Dr. Gary Schuster Provost Georgia Institute of Technology
Dear Dr. Schuster,
I am very pleased to nominate Dr. Hugh Crawford, an associate professor in Georgia Tech’s School of Literature, Communication, and Culture (LCC), for the Board of Regents Teaching Excellence Award. I know Hugh and his work well enough to be convinced that he has achieved exactly the sort of personal and professional profile that this award was created to honor. It would be hard for me to imagine a better candidate for an award that recognizes excellence and imagination in the classroom.
I once asked a student I know well what courses he’d be taking in the upcoming academic year, and he said, “Well, I know I want to make time for another Crawford.” Another Crawford: I knew exactly what he meant – and why. A “Crawford” is not a formal academic category you’ll find in the Georgia Tech curriculum, not at all like Calculus or Physics or Mechanical Engineering or anything like that. Rather, it’s an academic experience that defies disciplinary definition, an innovative, boundary-breaking course taught by a faculty member who himself defies disciplinary definition.
What do students do in a Crawford?
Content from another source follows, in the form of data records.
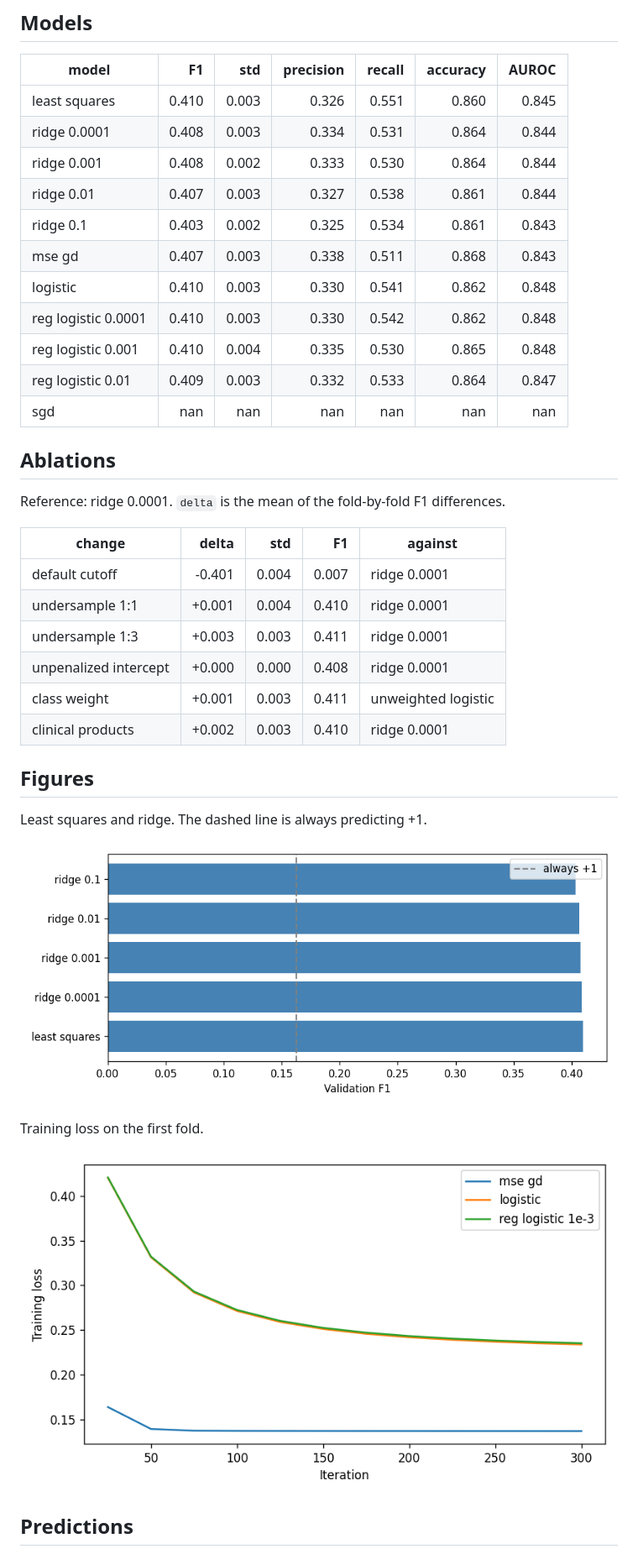
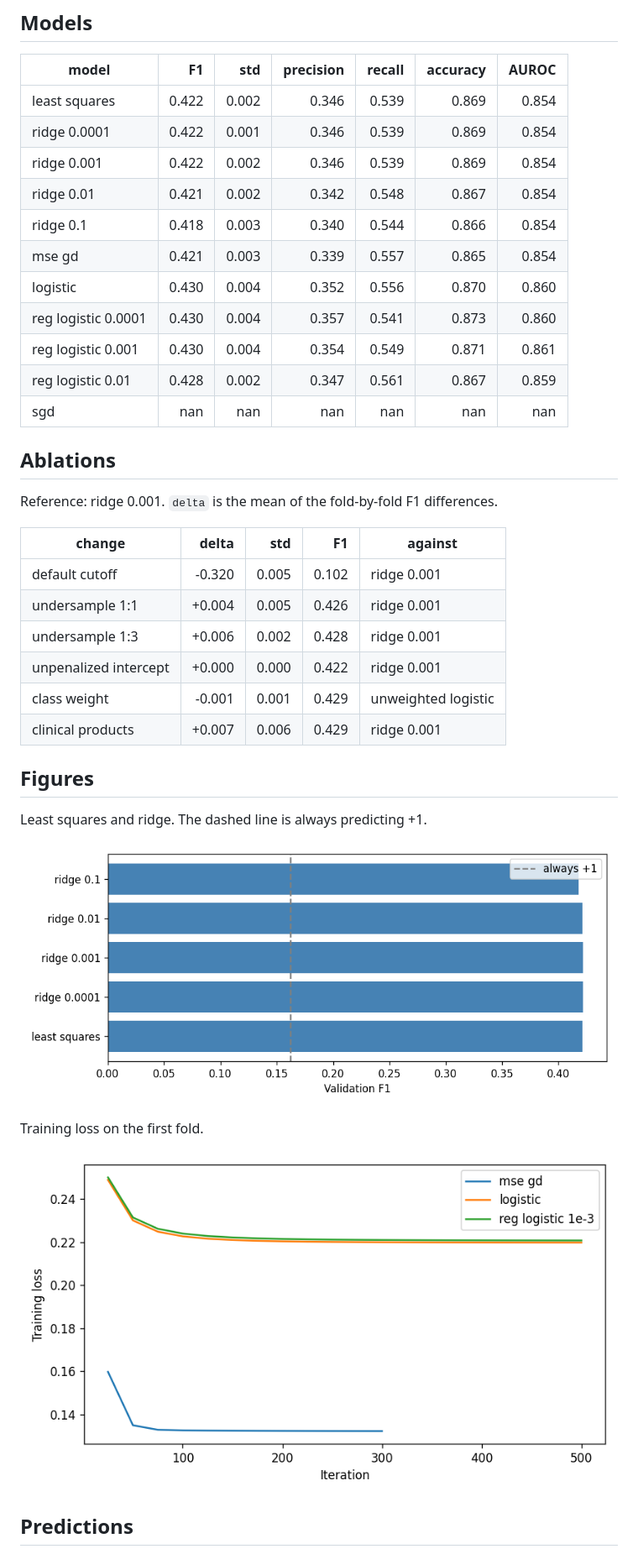
Before and after one commit to EulersTurban2/CS-433-First-Project, a Markdown page: results/results.md, the part around the change printed below. Shown: that part at 84% size. Rendered like a GitHub page; pictures changed too: results/figures/least_squares_ridge_f1.png, results/figures/training_loss.png.

Commit message:
Fixes for initial model, bringing our F1 to 0.440 and ACC to 0.873: Decode BRFSS codes and one-hot answers; F1 0.410 -> 0.430
Cross-validated F1 for logistic regression rises from 0.410 to 0.430,
and from about 0.408 to 0.422 for least squares and ridge.

02_models_and_ablations.ipynb:
- Decode the BRFSS codebook for every column, not just the 11 already
  handled. Don't-know/refused codes become missing and "none" codes
  become 0. The packed codes (ALCDAY5, the fruit/vegetable frequencies,
  WEIGHT2, HEIGHT3, exercise duration, MMYYYY dates) become plain numbers.
- One-hot encode columns with 3-15 answers, plus _STATE and the
  exercise-type codes, instead of treating them as numbers. The most
  common answer is the baseline.
- Add a 0/1 missing indicator for each column missing in at least 0.5%
  of rows. Duplicate indicators are kept once.
- Drop columns that are exact linear combinations of earlier ones. The
  new columns made X^T X singular, and least squares silently fell to
  F1 0.167.
- Train logistic regression for 500 steps of 0.5 instead of 300 steps
  of 0.1. It was still underfitting. Scale the class-weighted step down
  by its largest weight so that fit does not oscillate.
- Restore add_products and the "clinical products" ablation.
- Update the markdown to describe the new cleaning.

results/: regenerated results.md, predictions.csv and both figures.

```diff
--- a/results/results.md
+++ b/results/results.md
@@ -8,30 +8,30 @@ Training labels: 28,975 positive of 328,135 (8.83%). Always -1: F1 0.000, accura
 
 | model | F1 | std | precision | recall | accuracy | AUROC |
 | --- | ---: | ---: | ---: | ---: | ---: | ---: |
-| least squares | 0.410 | 0.003 | 0.326 | 0.551 | 0.860 | 0.845 |
-| ridge 0.0001 | 0.408 | 0.003 | 0.334 | 0.531 | 0.864 | 0.844 |
-| ridge 0.001 | 0.408 | 0.002 | 0.333 | 0.530 | 0.864 | 0.844 |
-| ridge 0.01 | 0.407 | 0.003 | 0.327 | 0.538 | 0.861 | 0.844 |
-| ridge 0.1 | 0.403 | 0.002 | 0.325 | 0.534 | 0.861 | 0.843 |
-| mse gd | 0.407 | 0.003 | 0.338 | 0.511 | 0.868 | 0.843 |
-| logistic | 0.410 | 0.003 | 0.330 | 0.541 | 0.862 | 0.848 |
-| reg logistic 0.0001 | 0.410 | 0.003 | 0.330 | 0.542 | 0.862 | 0.848 |
-| reg logistic 0.001 | 0.410 | 0.004 | 0.335 | 0.530 | 0.865 | 0.848 |
-| reg logistic 0.01 | 0.409 | 0.003 | 0.332 | 0.533 | 0.864 | 0.847 |
+| least squares | 0.422 | 0.002 | 0.346 | 0.539 | 0.869 | 0.854 |
+| ridge 0.0001 | 0.422 | 0.001 | 0.346 | 0.539 | 0.869 | 0.854 |
+| ridge 0.001 | 0.422 | 0.002 | 0.346 | 0.539 | 0.869 | 0.854 |
+| ridge 0.01 | 0.421 | 0.002 | 0.342 | 0.548 | 0.867 | 0.854 |
+| ridge 0.1 | 0.418 | 0.003 | 0.340 | 0.544 | 0.866 | 0.854 |
+| mse gd | 0.421 | 0.003 | 0.339 | 0.557 | 0.865 | 0.854 |
+| logistic | 0.430 | 0.004 | 0.352 | 0.556 | 0.870 | 0.860 |
+| reg logistic 0.0001 | 0.430 | 0.004 | 0.357 | 0.541 | 0.873 | 0.860 |
+| reg logistic 0.001 | 0.430 | 0.004 | 0.354 | 0.549 | 0.871 | 0.861 |
+| reg logistic 0.01 | 0.428 | 0.002 | 0.347 | 0.561 | 0.867 | 0.859 |
 | sgd | nan | nan | nan | nan | nan | nan |
 
 ## Ablations
 
-Reference: ridge 0.0001. `delta` is the mean of the fold-by-fold F1 differences.
+Reference: ridge 0.001. `delta` is the mean of the fold-by-fold F1 differences.
 
 | change | delta | std | F1 | against |
 | --- | ---: | ---: | ---: | --- |
-| default cutoff | -0.401 | 0.004 | 0.007 | ridge 0.0001 |
-| undersample 1:1 | +0.001 | 0.004 | 0.410 | ridge 0.0001 |
-| undersample 1:3 | +0.003 | 0.003 | 0.411 | ridge 0.0001 |
-| unpenalized intercept | +0.000 | 0.000 | 0.408 | ridge 0.0001 |
-| class weight | +0.001 | 0.003 | 0.411 | unweighted logistic |
-| clinical products | +0.002 | 0.003 | 0.410 | ridge 0.0001 |
+| default cutoff | -0.320 | 0.005 | 0.102 | ridge 0.001 |
+| undersample 1:1 | +0.004 | 0.005 | 0.426 | ridge 0.001 |
+| undersample 1:3 | +0.006 | 0.002 | 0.428 | ridge 0.001 |
+| unpenalized intercept | +0.000 | 0.000 | 0.422 | ridge 0.001 |
+| class weight | -0.001 | 0.001 | 0.429 | unweighted logistic |
+| clinical products | +0.007 | 0.006 | 0.429 | ridge 0.001 |
 
 ## Figures
 
```
Also changed, not shown: other parts of results/results.md (+1 -1 lines), 2 other files.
They might start out in what looks a lot like a regular section of English 1102, the first-year composition class, thinking that by doing the requisite number of five-paragraph essays they’ll be considered competent in composition. And they will indeed work on their writing. But they’ll also work on something else, a class project that winds up going far beyond the basic course requirements. One year it was a student-produced video about the design and implementation of the new East Commons space in the Library. The next year it was a course about people with disabilities, and the students volunteered with TOPSoccer, an athletic program for physically-challenged young people. This past year Crawford and his student turned their attention to Henry David Thoreau’s Walden, and in addition to reading the book and writing essays about it, they also built a full-size replica of Thoreau’s hut, using only the tools available to a nineteenth-century carpenter. There’s probably no better way to get to know Thoreau’s living space at Walden, much less his notion of “Economy,” than to do the work the way he would have done it himself
Let me focus on one particularly evocative example of Hugh Crawford’s approach that I found especially impressive. Two years ago, he organized one of his